======== Data ========

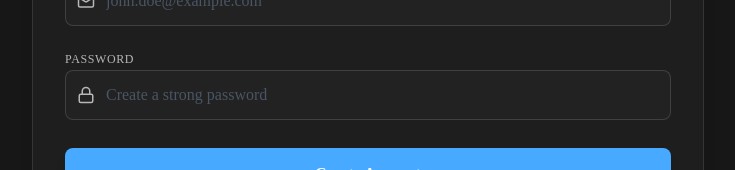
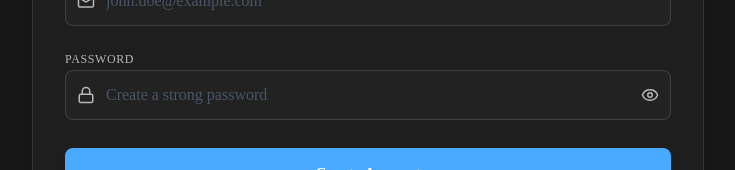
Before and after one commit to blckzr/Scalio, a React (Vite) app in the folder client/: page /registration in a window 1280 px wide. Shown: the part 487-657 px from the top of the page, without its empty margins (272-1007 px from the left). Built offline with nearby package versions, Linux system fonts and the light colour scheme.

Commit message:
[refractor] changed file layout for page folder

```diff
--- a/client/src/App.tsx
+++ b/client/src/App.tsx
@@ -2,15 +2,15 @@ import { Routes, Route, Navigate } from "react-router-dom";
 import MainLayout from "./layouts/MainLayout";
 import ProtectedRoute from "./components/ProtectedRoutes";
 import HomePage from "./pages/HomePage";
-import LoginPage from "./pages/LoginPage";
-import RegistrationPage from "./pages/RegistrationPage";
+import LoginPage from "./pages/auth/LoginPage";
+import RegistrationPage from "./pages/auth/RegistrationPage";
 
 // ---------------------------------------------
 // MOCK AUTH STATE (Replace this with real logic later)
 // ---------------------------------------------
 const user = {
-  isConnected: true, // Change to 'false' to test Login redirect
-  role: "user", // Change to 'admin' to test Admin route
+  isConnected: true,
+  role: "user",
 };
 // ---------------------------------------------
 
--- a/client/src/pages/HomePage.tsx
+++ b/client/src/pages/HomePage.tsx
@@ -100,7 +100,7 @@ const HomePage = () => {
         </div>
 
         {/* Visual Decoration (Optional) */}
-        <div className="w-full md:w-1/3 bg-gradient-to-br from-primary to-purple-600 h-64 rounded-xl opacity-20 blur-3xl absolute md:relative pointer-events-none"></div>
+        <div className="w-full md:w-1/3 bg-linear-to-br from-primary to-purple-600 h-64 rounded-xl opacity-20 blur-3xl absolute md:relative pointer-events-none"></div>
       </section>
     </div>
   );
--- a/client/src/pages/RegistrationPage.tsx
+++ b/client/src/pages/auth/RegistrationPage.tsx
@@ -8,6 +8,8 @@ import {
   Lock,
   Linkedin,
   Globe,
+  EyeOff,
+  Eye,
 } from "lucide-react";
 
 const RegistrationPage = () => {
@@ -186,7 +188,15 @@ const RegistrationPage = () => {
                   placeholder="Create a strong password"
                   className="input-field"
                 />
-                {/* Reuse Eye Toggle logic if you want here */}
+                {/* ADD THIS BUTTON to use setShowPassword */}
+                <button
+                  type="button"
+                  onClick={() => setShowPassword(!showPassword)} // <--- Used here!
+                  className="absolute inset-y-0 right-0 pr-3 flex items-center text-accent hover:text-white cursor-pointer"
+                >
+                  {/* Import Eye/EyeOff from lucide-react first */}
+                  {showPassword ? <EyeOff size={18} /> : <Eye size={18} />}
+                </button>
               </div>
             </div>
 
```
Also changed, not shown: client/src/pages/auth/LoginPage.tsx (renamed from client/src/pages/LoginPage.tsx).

========

▸ What you will do: Omit the pictures; set down each record exactly.

▸ Exercise solution:
Before and after one commit to blckzr/Scalio, a React (Vite) app in the folder client/: page /registration in a window 1280 px wide. Shown: the part 487-657 px from the top of the page, without its empty margins (272-1007 px from the left). Built offline with nearby package versions, Linux system fonts and the light colour scheme.

Commit message:
[refractor] changed file layout for page folder

```diff
--- a/client/src/App.tsx
+++ b/client/src/App.tsx
@@ -2,15 +2,15 @@ import { Routes, Route, Navigate } from "react-router-dom";
 import MainLayout from "./layouts/MainLayout";
 import ProtectedRoute from "./components/ProtectedRoutes";
 import HomePage from "./pages/HomePage";
-import LoginPage from "./pages/LoginPage";
-import RegistrationPage from "./pages/RegistrationPage";
+import LoginPage from "./pages/auth/LoginPage";
+import RegistrationPage from "./pages/auth/RegistrationPage";
 
 // ---------------------------------------------
 // MOCK AUTH STATE (Replace this with real logic later)
 // ---------------------------------------------
 const user = {
-  isConnected: true, // Change to 'false' to test Login redirect
-  role: "user", // Change to 'admin' to test Admin route
+  isConnected: true,
+  role: "user",
 };
 // ---------------------------------------------
 
--- a/client/src/pages/HomePage.tsx
+++ b/client/src/pages/HomePage.tsx
@@ -100,7 +100,7 @@ const HomePage = () => {
         </div>
 
         {/* Visual Decoration (Optional) */}
-        <div className="w-full md:w-1/3 bg-gradient-to-br from-primary to-purple-600 h-64 rounded-xl opacity-20 blur-3xl absolute md:relative pointer-events-none"></div>
+        <div className="w-full md:w-1/3 bg-linear-to-br from-primary to-purple-600 h-64 rounded-xl opacity-20 blur-3xl absolute md:relative pointer-events-none"></div>
       </section>
     </div>
   );
--- a/client/src/pages/RegistrationPage.tsx
+++ b/client/src/pages/auth/RegistrationPage.tsx
@@ -8,6 +8,8 @@ import {
   Lock,
   Linkedin,
   Globe,
+  EyeOff,
+  Eye,
 } from "lucide-react";
 
 const RegistrationPage = () => {
@@ -186,7 +188,15 @@ const RegistrationPage = () => {
                   placeholder="Create a strong password"
                   className="input-field"
                 />
-                {/* Reuse Eye Toggle logic if you want here */}
+                {/* ADD THIS BUTTON to use setShowPassword */}
+                <button
+                  type="button"
+                  onClick={() => setShowPassword(!showPassword)} // <--- Used here!
+                  className="absolute inset-y-0 right-0 pr-3 flex items-center text-accent hover:text-white cursor-pointer"
+                >
+                  {/* Import Eye/EyeOff from lucide-react first */}
+                  {showPassword ? <EyeOff size={18} /> : <Eye size={18} />}
+                </button>
               </div>
             </div>
 
```
Also changed, not shown: client/src/pages/auth/LoginPage.tsx (renamed from client/src/pages/LoginPage.tsx).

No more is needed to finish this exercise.